Ron Baia was recently hired as new zoning enforcement officer for the City of Shelton.

Ron Baia was recently hired as new zoning enforcement officer for the City of Shelton.

Brian Gioiele/Hearst Connecticut Media

SHELTON — The city’s new zoning enforcement officer has had a busy six months.

Ron Baia, who was hired in September, recently told the Planning and Zoning Commission that he and fellow office staff “caught up with the backlog of complaints and violations,” some of which remained unresolved for as many as six years. 

“We prioritized major violations and tasks, divided them into categories and worked our way through,” Baia said. “We have been successful in resolving numerous violations as well as removing ground signs that are not permitted or in compliance with the regulations.” 

Since September, Baia said zoning staff has gone into the field clearing unresolved complaints dating back to 2017 to ensure compliance. 

“All files, pre-2023, have been properly updated and officially closed,” Baia added. 
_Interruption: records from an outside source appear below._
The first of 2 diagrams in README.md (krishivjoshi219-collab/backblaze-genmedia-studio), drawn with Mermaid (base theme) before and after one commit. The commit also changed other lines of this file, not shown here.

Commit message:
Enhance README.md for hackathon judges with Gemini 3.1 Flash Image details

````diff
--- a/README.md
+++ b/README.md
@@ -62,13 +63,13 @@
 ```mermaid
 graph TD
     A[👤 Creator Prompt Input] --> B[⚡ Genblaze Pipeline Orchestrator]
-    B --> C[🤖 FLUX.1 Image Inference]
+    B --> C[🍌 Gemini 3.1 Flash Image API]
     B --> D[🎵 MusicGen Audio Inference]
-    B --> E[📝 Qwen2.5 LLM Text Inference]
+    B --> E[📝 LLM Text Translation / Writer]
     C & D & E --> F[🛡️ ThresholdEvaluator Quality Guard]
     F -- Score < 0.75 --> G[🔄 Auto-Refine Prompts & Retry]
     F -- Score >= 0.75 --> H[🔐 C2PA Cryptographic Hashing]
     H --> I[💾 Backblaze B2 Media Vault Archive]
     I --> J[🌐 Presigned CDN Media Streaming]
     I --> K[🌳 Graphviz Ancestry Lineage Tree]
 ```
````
From September 2022 through early March, Baia said the department resolved 161 violations — including 21 unpermitted structures or uses on a site; 22 outside storage issues; 18 unregistered vehicles; 11 issues with roosters and chickens; 15 property line disputes; and 14 complaints about commercial businesses in residential zones. 
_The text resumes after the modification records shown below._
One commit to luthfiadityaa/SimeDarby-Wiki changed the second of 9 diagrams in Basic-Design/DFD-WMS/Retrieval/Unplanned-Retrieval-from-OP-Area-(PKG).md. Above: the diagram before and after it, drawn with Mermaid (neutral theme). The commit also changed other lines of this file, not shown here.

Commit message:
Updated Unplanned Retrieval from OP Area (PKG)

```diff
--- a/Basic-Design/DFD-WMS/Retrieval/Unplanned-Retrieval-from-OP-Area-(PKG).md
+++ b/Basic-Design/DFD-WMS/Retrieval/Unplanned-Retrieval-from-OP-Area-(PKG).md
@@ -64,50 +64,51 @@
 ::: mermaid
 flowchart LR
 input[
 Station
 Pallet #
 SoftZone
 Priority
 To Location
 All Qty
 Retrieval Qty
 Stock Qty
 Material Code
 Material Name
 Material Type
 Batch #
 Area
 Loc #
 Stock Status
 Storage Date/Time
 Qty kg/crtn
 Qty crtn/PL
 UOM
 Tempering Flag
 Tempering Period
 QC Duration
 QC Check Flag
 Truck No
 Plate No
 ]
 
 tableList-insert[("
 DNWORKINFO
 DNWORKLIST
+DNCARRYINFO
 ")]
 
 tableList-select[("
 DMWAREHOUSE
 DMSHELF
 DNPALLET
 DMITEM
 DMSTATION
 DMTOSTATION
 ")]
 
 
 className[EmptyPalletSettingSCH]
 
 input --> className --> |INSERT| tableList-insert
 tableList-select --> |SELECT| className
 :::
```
Baia said there are 18 pending complaints to be resolved. 

He added that more than 500 ground signs — between flag banners and lawn signs — which he called one of his pet peeves, have been removed city wide since his arrival. 

“We have taken a proactive approach to prevent an overload of residential zoning violations by creating door notice tags for minor violations,” said Baia, adding that the violations may stem from a formal complaint, or a potential violation observed by zoning staff or city officials. 

Door tag notices are orange and placed at a resident’s home if the homeowner is not available. The notice asks the homeowner to contact the zoning enforcement officer for further information. 

“This has proven to be an effective approach in educating residents of the city’s planning and zoning regulations and assisting them in gaining compliance without the intimidation of an official zoning violation letter,” Baia said. 

The zoning department remains one of the most active in the city. In the past six months, the staff has approved 145 certificates of zoning compliance — 38 of which are for business occupancy; 19 for an attached addition; 17 for home office; 17 for signs; 16 for decks and nine for pools.